Is it still safe to visit the Canary Islands due to the eruption of the La Palma volcano? The island has been declared a disaster zone.
The Spanish government has named LA PALMA a “disaster zone” as the volcano continues to spew molten lava. Is it safe to visit the Canary Islands on vacation? A volcano on the Canary Island of La Palma has erupted once more, sending molten lava rushing toward the coast and threatening the release of deadly gas. Since then, the Spanish government has declared the island a “disaster zone,” with additional emergency measures in place.
While La Palma is not the most popular tourist destination in the Canary Islands, it nonetheless draws a large number of visitors who want to experience the island’s distinct character.
The capital, Santa Cruz, is the most popular tourist destination.
However, the island is close to the popular Tenerife and Gran Canaria, which are 241 and 246 kilometers apart, respectively.
Lanzarote, another popular Canary Island destination, is 481 kilometers away.
The Foreign, Commonwealth and Development Office (FCDO) has not yet issued a travel warning to the Canary Islands for non-essential travel.
According to the FCDO: “A volcanic eruption occurred in the Spanish Canary Island of La Palma on September 19, 2021, at approximately 15.15 local time.
“Los Llanos de Aridane, Tazacorte, and El Paso’s immediate regions have been evacuated.
“If you live in an affected area, you should follow local authorities’ instructions, especially Cabildo de La Palma’s social media updates.
“If you are going to visit the island in the near future, you should contact your tour operators/airlines.”

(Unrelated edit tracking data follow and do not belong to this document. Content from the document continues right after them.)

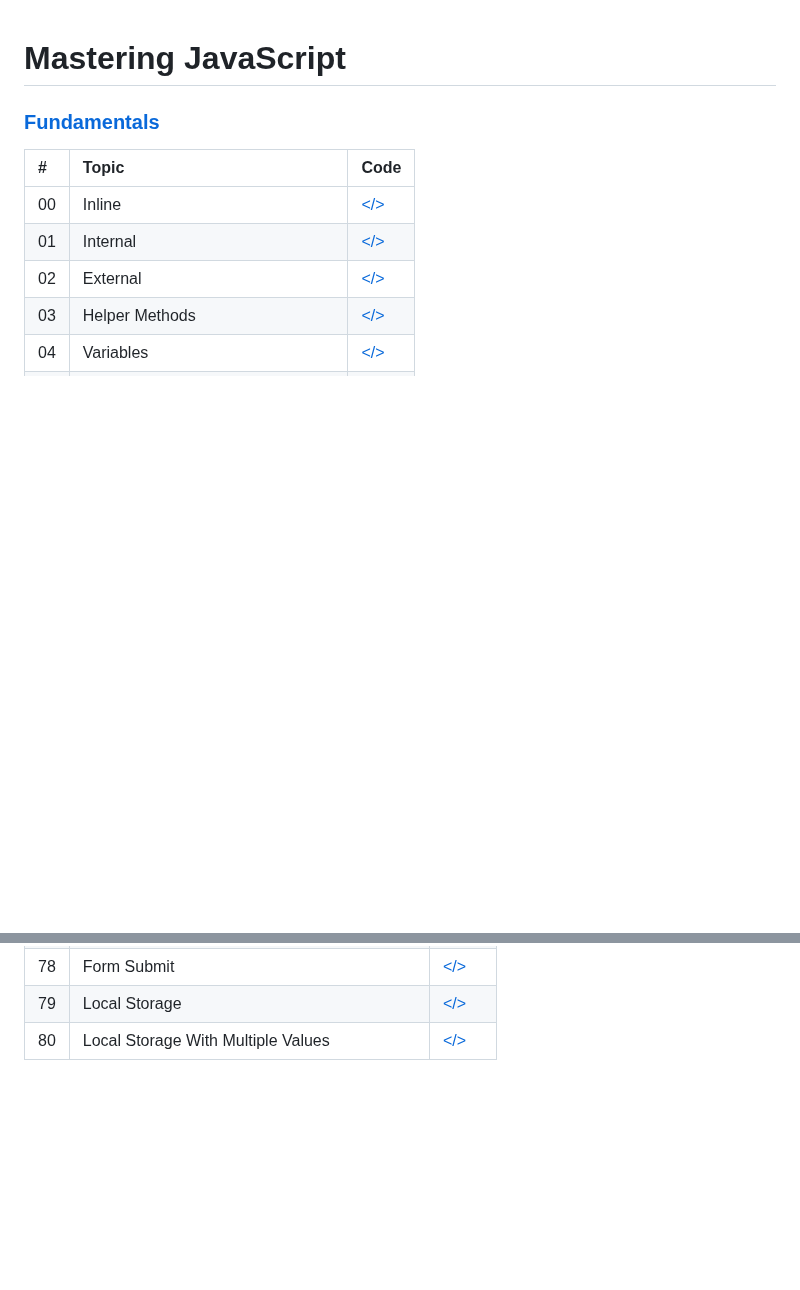
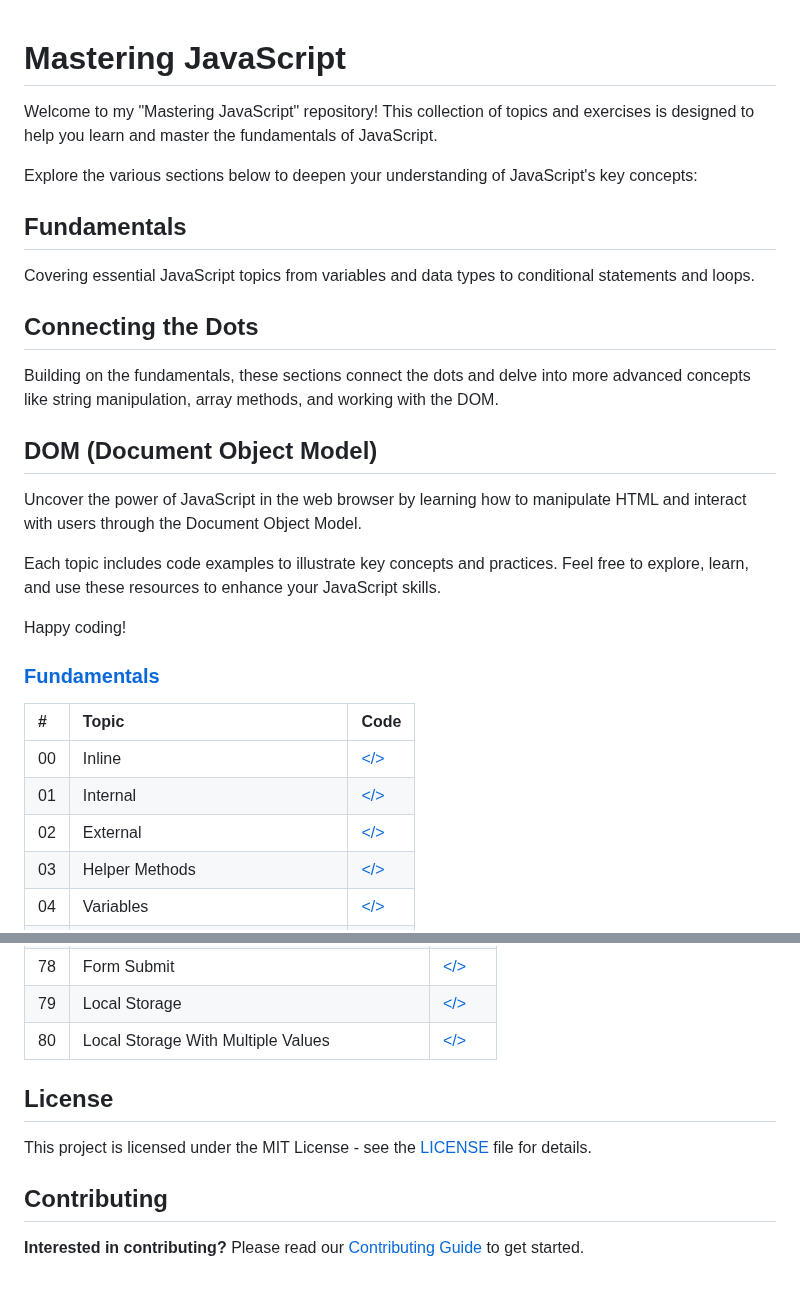
Before and after one commit to monciego/javascript-fundamentals, a Markdown page: README.md, 2 parts joined by grey strips. GitHub-like rendering; blank space fills up the shorter version.

Commit message:
docs: update docs

```diff
--- a/README.md
+++ b/README.md
@@ -1,4 +1,24 @@
 # **Mastering JavaScript**
+
+Welcome to my "Mastering JavaScript" repository! This collection of topics and exercises is designed to help you learn and master the fundamentals of JavaScript.
+
+Explore the various sections below to deepen your understanding of JavaScript's key concepts:
+
+## Fundamentals
+
+Covering essential JavaScript topics from variables and data types to conditional statements and loops.
+
+## Connecting the Dots
+
+Building on the fundamentals, these sections connect the dots and delve into more advanced concepts like string manipulation, array methods, and working with the DOM.
+
+## DOM (Document Object Model)
+
+Uncover the power of JavaScript in the web browser by learning how to manipulate HTML and interact with users through the Document Object Model.
+
+Each topic includes code examples to illustrate key concepts and practices. Feel free to explore, learn, and use these resources to enhance your JavaScript skills.
+
+Happy coding!
 
 ### [Fundamentals](https://github.com/monciego/mastering-javascript/tree/main/fundamentals)
 
@@ -95,3 +115,12 @@
 | 78  | Form Submit                                  | [</>](https://github.com/monciego/mastering-javascript/tree/main/dom/78-form-submit)                              |
 | 79  | Local Storage                                | [</>](https://github.com/monciego/mastering-javascript/tree/main/dom/79-local-storage)                            |
 | 80  | Local Storage With Multiple Values           | [</>](https://github.com/monciego/mastering-javascript/tree/main/dom/80-local-storage-with-mulitple-values)       |
+
+## License
+
+This project is licensed under the MIT License - see the [LICENSE](LICENSE) file for details.
+
+## Contributing
+
+**Interested in contributing?**
+Please read our [Contributing Guide](CONTRIBUTING.md) to get started.
```
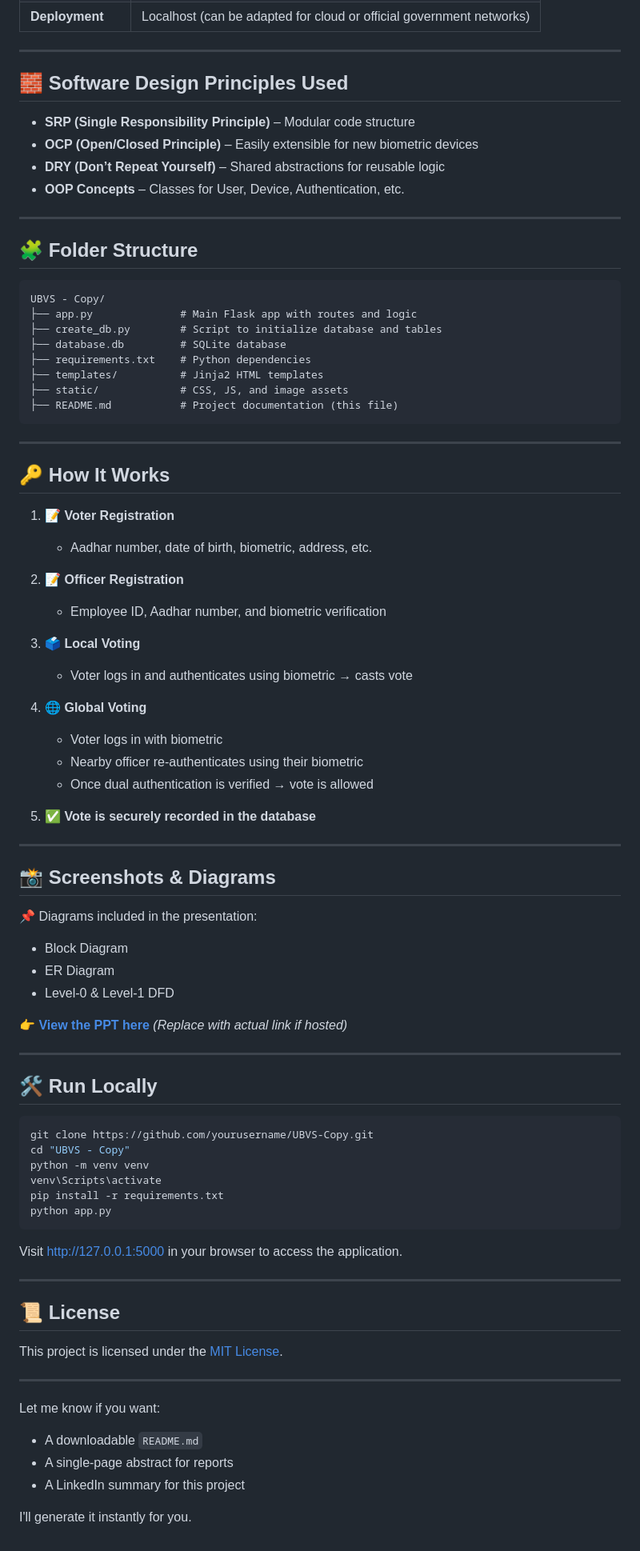
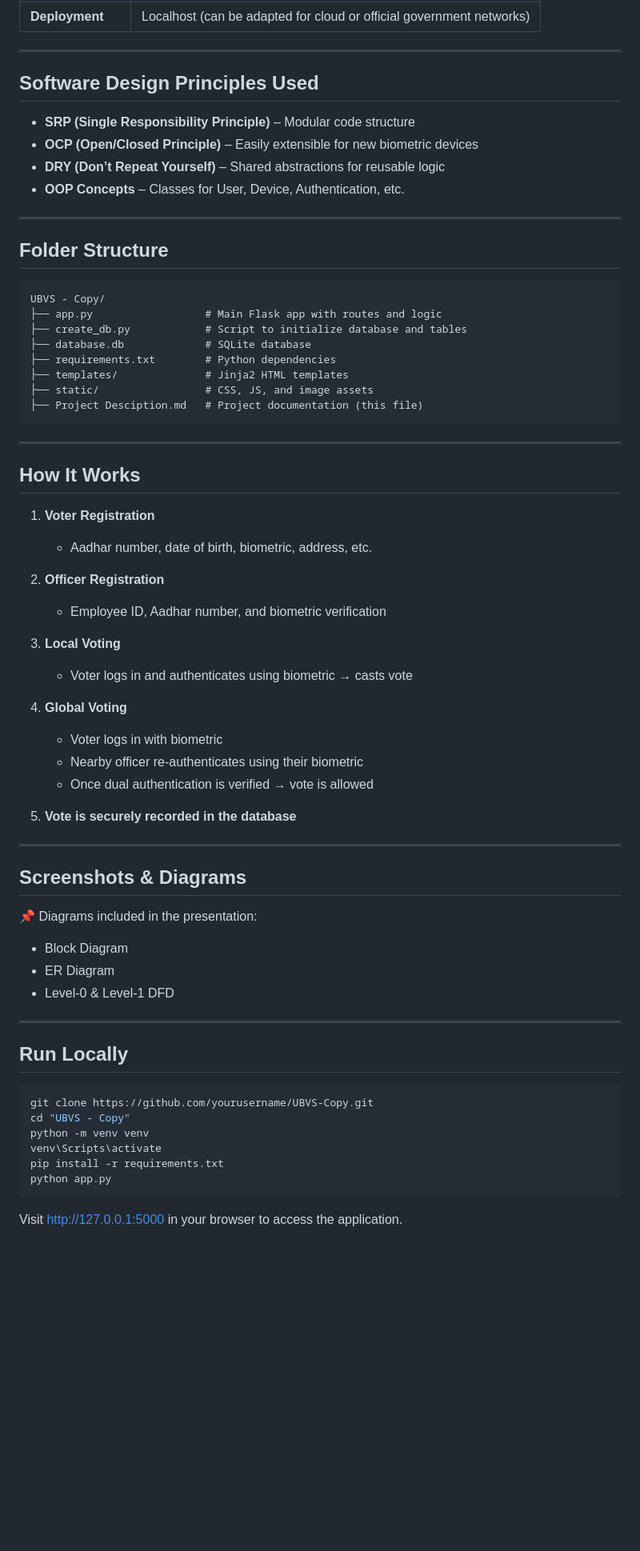
Before and after one commit to jyothiswaroopakc1512/ubvs-voting-system, a Markdown page: Project Description.md, the part around one of its changes. Shown at 80% size. GitHub-like rendering; blank space fills up the shorter version.

````diff
--- a/Project Description.md
+++ b/Project Description.md
@@ -50,7 +46,7 @@ Voters who are away from their home state—such as **students**, **working prof
 
 ---
 
-## 🧱 Software Design Principles Used
+## Software Design Principles Used
 
 * **SRP (Single Responsibility Principle)** – Modular code structure
 * **OCP (Open/Closed Principle)** – Easily extensible for new biometric devices
@@ -59,46 +55,46 @@ Voters who are away from their home state—such as **students**, **working prof
 
 ---
 
-## 🧩 Folder Structure
+## Folder Structure
 
 ```
 UBVS - Copy/
-├── app.py              # Main Flask app with routes and logic
-├── create_db.py        # Script to initialize database and tables
-├── database.db         # SQLite database
-├── requirements.txt    # Python dependencies
-├── templates/          # Jinja2 HTML templates
-├── static/             # CSS, JS, and image assets
-├── README.md           # Project documentation (this file)
+├── app.py                  # Main Flask app with routes and logic
+├── create_db.py            # Script to initialize database and tables
+├── database.db             # SQLite database
+├── requirements.txt        # Python dependencies
+├── templates/              # Jinja2 HTML templates
+├── static/                 # CSS, JS, and image assets
+├── Project Desciption.md   # Project documentation (this file)
 ```
 
 ---
 
-## 🔑 How It Works
+## How It Works
 
-1. 📝 **Voter Registration**
+1. **Voter Registration**
 
    * Aadhar number, date of birth, biometric, address, etc.
 
-2. 📝 **Officer Registration**
+2. **Officer Registration**
 
    * Employee ID, Aadhar number, and biometric verification
 
-3. 🗳️ **Local Voting**
+3. **Local Voting**
 
    * Voter logs in and authenticates using biometric → casts vote
 
-4. 🌐 **Global Voting**
+4. **Global Voting**
 
    * Voter logs in with biometric
    * Nearby officer re-authenticates using their biometric
    * Once dual authentication is verified → vote is allowed
 
-5. ✅ **Vote is securely recorded in the database**
+5. **Vote is securely recorded in the database**
 
 ---
 
-## 📸 Screenshots & Diagrams
+## Screenshots & Diagrams
 
 📌 Diagrams included in the presentation:
 
@@ -106,11 +102,9 @@ UBVS - Copy/
 * ER Diagram
 * Level-0 & Level-1 DFD
 
-👉 [**View the PPT here**](https://github.com/yourusername/UBVS-Copy/blob/main/Fingerprint-Based.pptx) *(Replace with actual link if hosted)*
-
 ---
 
-## 🛠️ Run Locally
+## Run Locally
 
 ```bash
 git clone https://github.com/yourusername/UBVS-Copy.git
@@ -122,19 +116,3 @@ python app.py
 ```
 
 Visit [http://127.0.0.1:5000](http://127.0.0.1:5000) in your browser to access the application.
-
----
-
-## 📜 License
-
-This project is licensed under the [MIT License](LICENSE).
-
----
-
-Let me know if you want:
-
-* A downloadable `README.md`
-* A single-page abstract for reports
-* A LinkedIn summary for this project
-
-I'll generate it instantly for you.
````
Also changed, not shown: other parts of Project Description.md (+17 -21 lines).
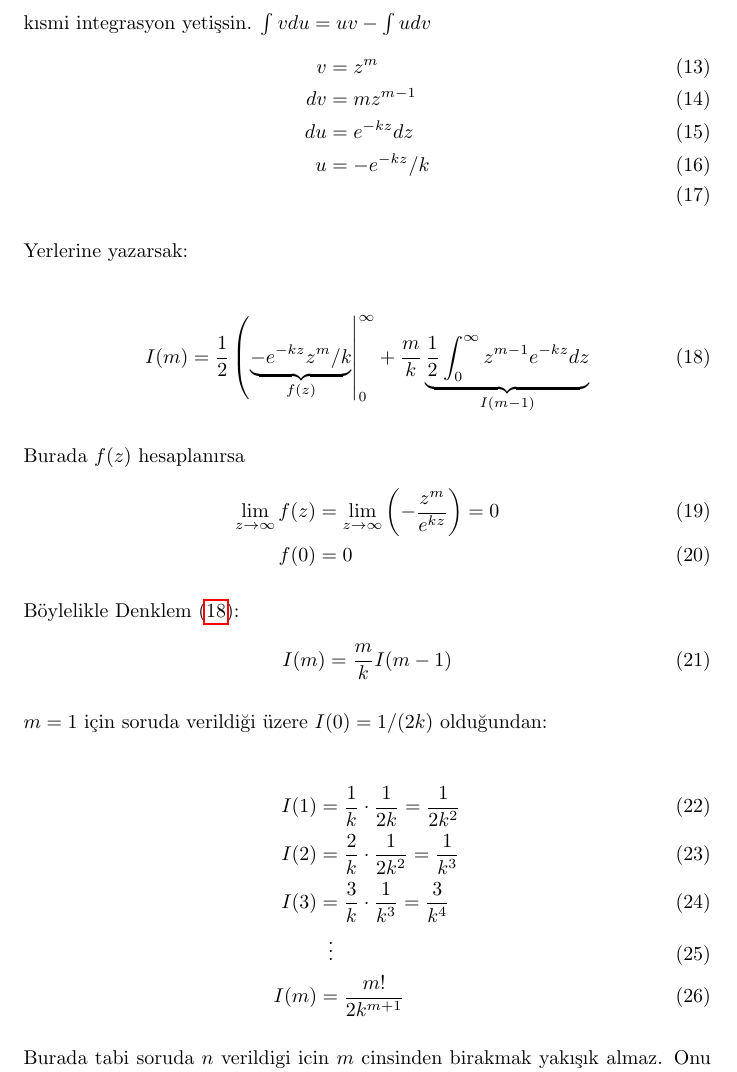
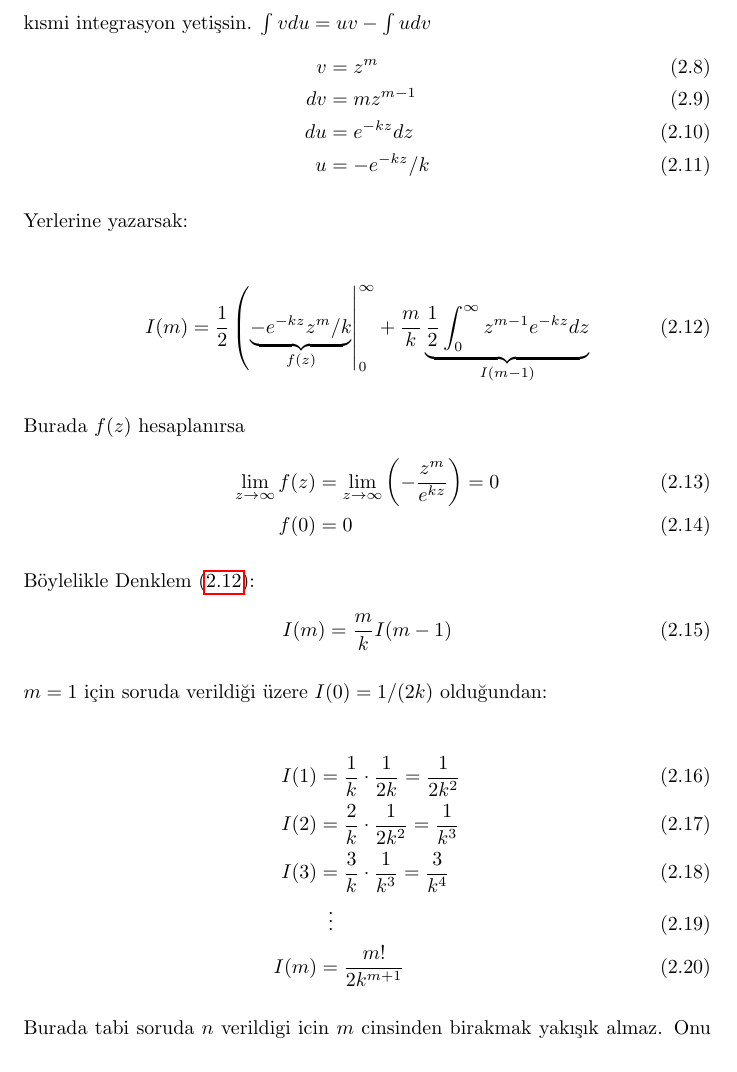
Before and after one commit to ElektrikAkar/Sorular, a LaTeX document (main.tex): part of page 4 of 4, cut so that both start at the same text. Compiled offline with pdfLaTeX.

Commit message:
Denklem numarası düzeltildi

```diff
--- a/main.tex
+++ b/main.tex
@@ -22,7 +22,7 @@
 \newcommand{\light}[1]{\textcolor{light_color}{#1}}
 \newcommand{\VkWebsiteUrl}[2]{\href{#1}{\textcolor{linkcolour2}{#2}}}
 \newcommand{\VkcitationUrl}[2]{\href{#1}{\textcolor{linkcolour3}{#2}}}
-
+\numberwithin{equation}{section}
 \title{Sorular ( \VkWebsiteUrl{mobile.html}{Mobil Sürüm} )}
 \author{VK}
 
@@ -171,7 +171,7 @@ Bundan sonra $I(m)$'i çözmek integral reduction ile çok kolay! Tabi yardımı
     v &= z^m \\
     dv&= mz^{m-1} \\
     du&= e^{-kz}dz \\
-    u &= -e^{-kz}/k \\
+    u &= -e^{-kz}/k
 \end{align}
 
 Yerlerine yazarsak:
```
Also changed, not shown: main.pdf, 1 other file.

Reyes Maroto, Spain’s tourism minister, is confident that the island is still secure for visitors.
She told Canal Sur, a local radio station, that: “There are no limitations on visiting the island.
“On the contrary, we’re disseminating information so that travelers can visit the island and experience something unique for themselves.”
The airport at La Palma is open, however flights are not currently operating.
Due to a large explosion from the volcano, the airport was closed on Saturday.
Despite the fact that it reopened on Sunday, flights are still canceled.
There have been no flight interruptions to adjacent islands thus yet.
It is recommended that passengers check with their respective airline or travel operator.
On September 19, the Cumbre Vieja volcano erupted, sending hot lava and ash into the air.
More than 6,000 people were evacuated from the area to avoid the 1,250°C (2,282°F) lava that was fast streaming from the open fractures.
400 visitors were among those evacuated and relocated. “Brinkwire News Summary.”